from The American Heritage® Dictionary of the English Language, 4th Edition
- n. See blackthorn.
- n. Either of two eastern North American plum trees or shrubs, Prunus alleghaniensis, having dark purple fruit, or P. americana, having yellow or red fruit.
- n. The tart plumlike fruit of either of these plants.
from Wiktionary, Creative Commons Attribution/Share-Alike License
- n. The small, bitter, wild fruit of the blackthorn (Prunus spinosa); also, the tree itself.
- n. Any of various other plants of the genus Prunus, as a shrub or small tree, Prunus alleghaniensis, bearing dark-purple fruit.
from the GNU version of the Collaborative International Dictionary of English
- n. A small, bitter, wild European plum, the fruit of the blackthorn (Prunus spinosa); also, the tree itself.
from The Century Dictionary and Cyclopedia
- n. The fruit of the blackthorn, Prunus spinosa, a small bluish-black drupe; also, the fruit of P. umbellata.
- n. The blackthorn, Prunus spinosa, a shrub of hedgerows, thickets, etc., found in Europe and Russian and central Asia.
from WordNet 3.0 Copyright 2006 by Princeton University. All rights reserved.
- n. a thorny Eurasian bush with plumlike fruits
- n. wild plum of northeastern United States having dark purple fruits with yellow flesh

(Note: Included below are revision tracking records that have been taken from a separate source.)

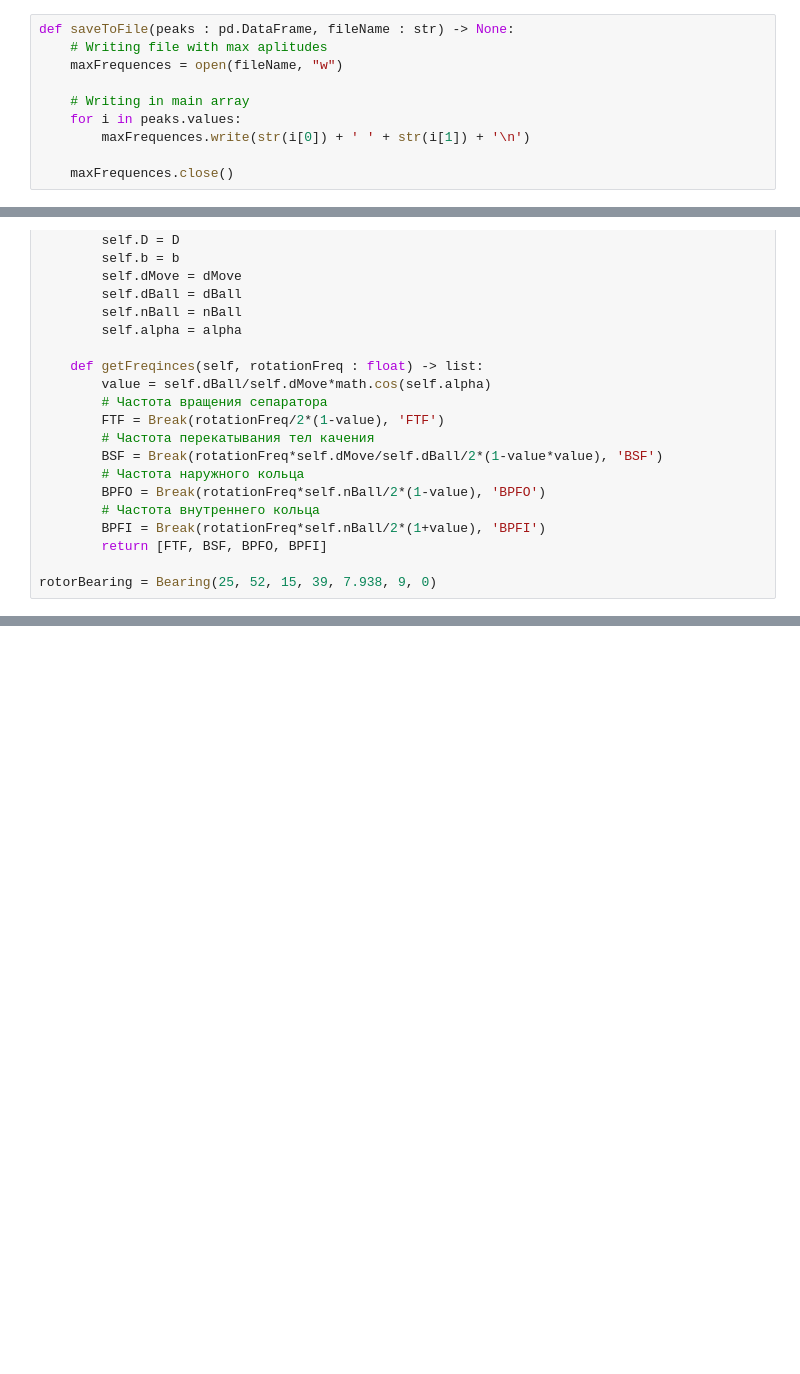
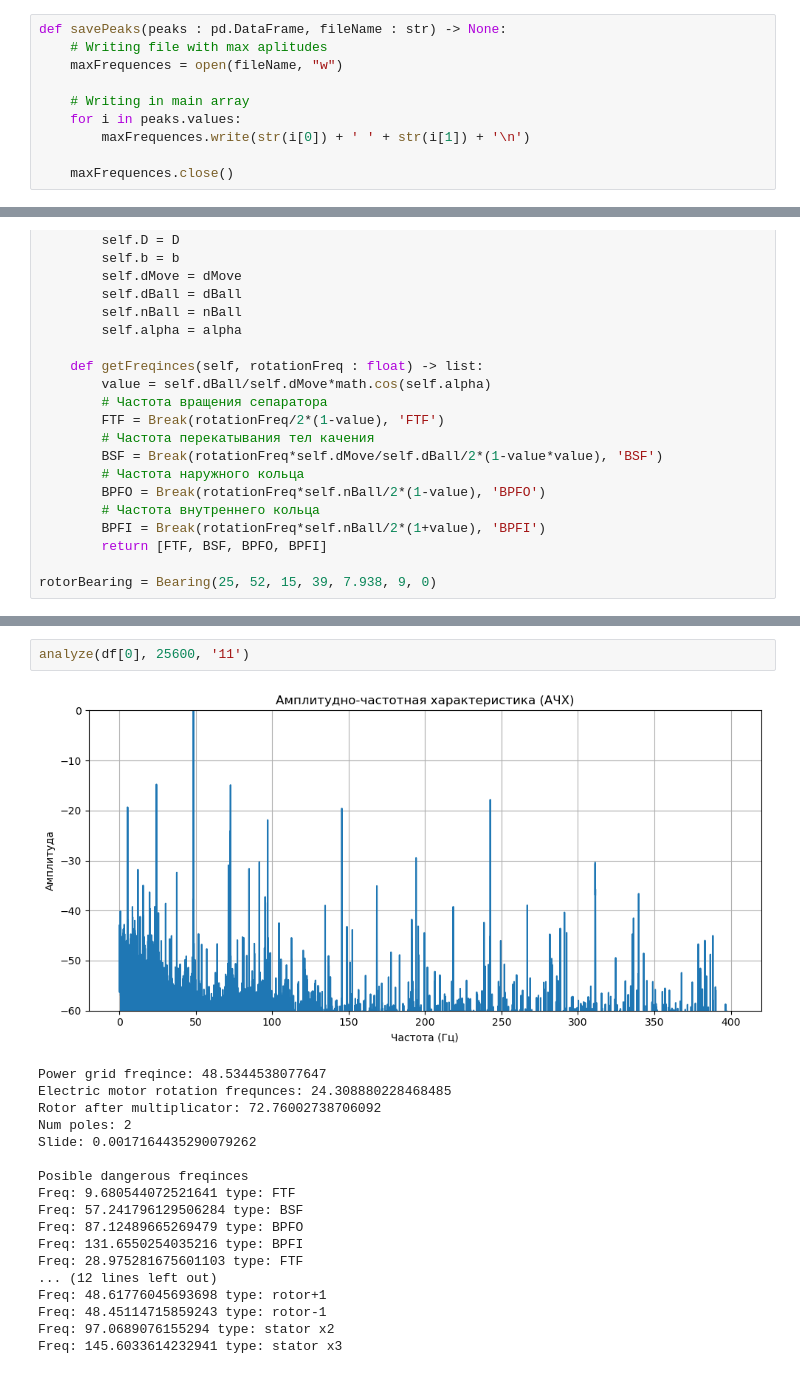
Before and after one commit to kolyaka32/freqiuncesAnalyzer, a Jupyter notebook: plots.ipynb, the cells around one changed output, grey strips where cells are left out. Cells and saved outputs as stored; diff of their text form; blank space fills up the shorter version.

```diff
--- a/plots.ipynb
+++ b/plots.ipynb
@@ -101,7 +101,7 @@ def getPeaks(val : pd.DataFrame) -> pd.DataFrame:
 
     return frequences
 # %%
-def saveToFile(peaks : pd.DataFrame, fileName : str) -> None:
+def savePeaks(peaks : pd.DataFrame, fileName : str) -> None:
     # Writing file with max aplitudes
     maxFrequences = open(fileName, "w")
 
@@ -229,0 +245,21 @@ Freq: 145.85332883390504 type: stator x3
+# %%
+analyze(df[0], 25600, '11')
+# %% [output]
+[figure, added]
+Power grid freqince: 48.5344538077647
+Electric motor rotation frequnces: 24.308880228468485
+Rotor after multiplicator: 72.76002738706092
+Num poles: 2
+Slide: 0.0017164435290079262
+
+Posible dangerous freqinces
+Freq: 9.680544072521641 type: FTF
+Freq: 57.241796129506284 type: BSF
+Freq: 87.12489665269479 type: BPFO
+Freq: 131.6550254035216 type: BPFI
+Freq: 28.975281675601103 type: FTF
+... (12 lines left out)
+Freq: 48.61776045693698 type: rotor+1
+Freq: 48.45114715859243 type: rotor-1
+Freq: 97.0689076155294 type: stator x2
+Freq: 145.6033614232941 type: stator x3
```
Also changed, not shown: parts of 8 cells of this notebook, 48 other files.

- n. small sour dark purple fruit of especially the Allegheny plum bush
Real tea-leaf tea alone contains the restorative they want; which is not to be found in sloe-leaf tea.
And it doesn't hurt that the drink's name also allows for the employment of a stock joke that turns on the fact that most people hear "slow" rather than "sloe" -- the purplish-red berry of the blackthorn bush that gives the liqueur its flavor.
The fruit, called sloe, can be made into a liqueur called sloe gin, of the "fizz" fame, but Ulrike discovered a distillery that makes it into a kind of sherry made of sloes.
The sloe, which is the blackthorn, comes still earlier and has fewer leaves.
The sloe is a shrub common in our hedgerows, and belongs to the natural order Amygdaleae; the fruit is about the size of a large pea, of a black colour, and covered with a bloom of a bright blue.
There are readers who love this kind of sloe eyed, narrow waisted, naval academic excercise in adjectivity.
The third sort was a black berry, not in such plenty as the others, and resembled a bullace, or large kind of sloe, both in size and taste.
The third sort was a blackberry; this was not in such plenty as the others and resembled a bullace, or large kind of sloe, both in size and taste.
A lanky, curly-haired young rebel with a kind of sloe-eyed charm, he’d grown up on a series of military bases where his father, a Marine lieutenant colonel, had served.
There are still some fat, red berries among the hawthorns, though, and blackthorn bushes have their own blue-black berries known as sloes, which make delicious sloe gin.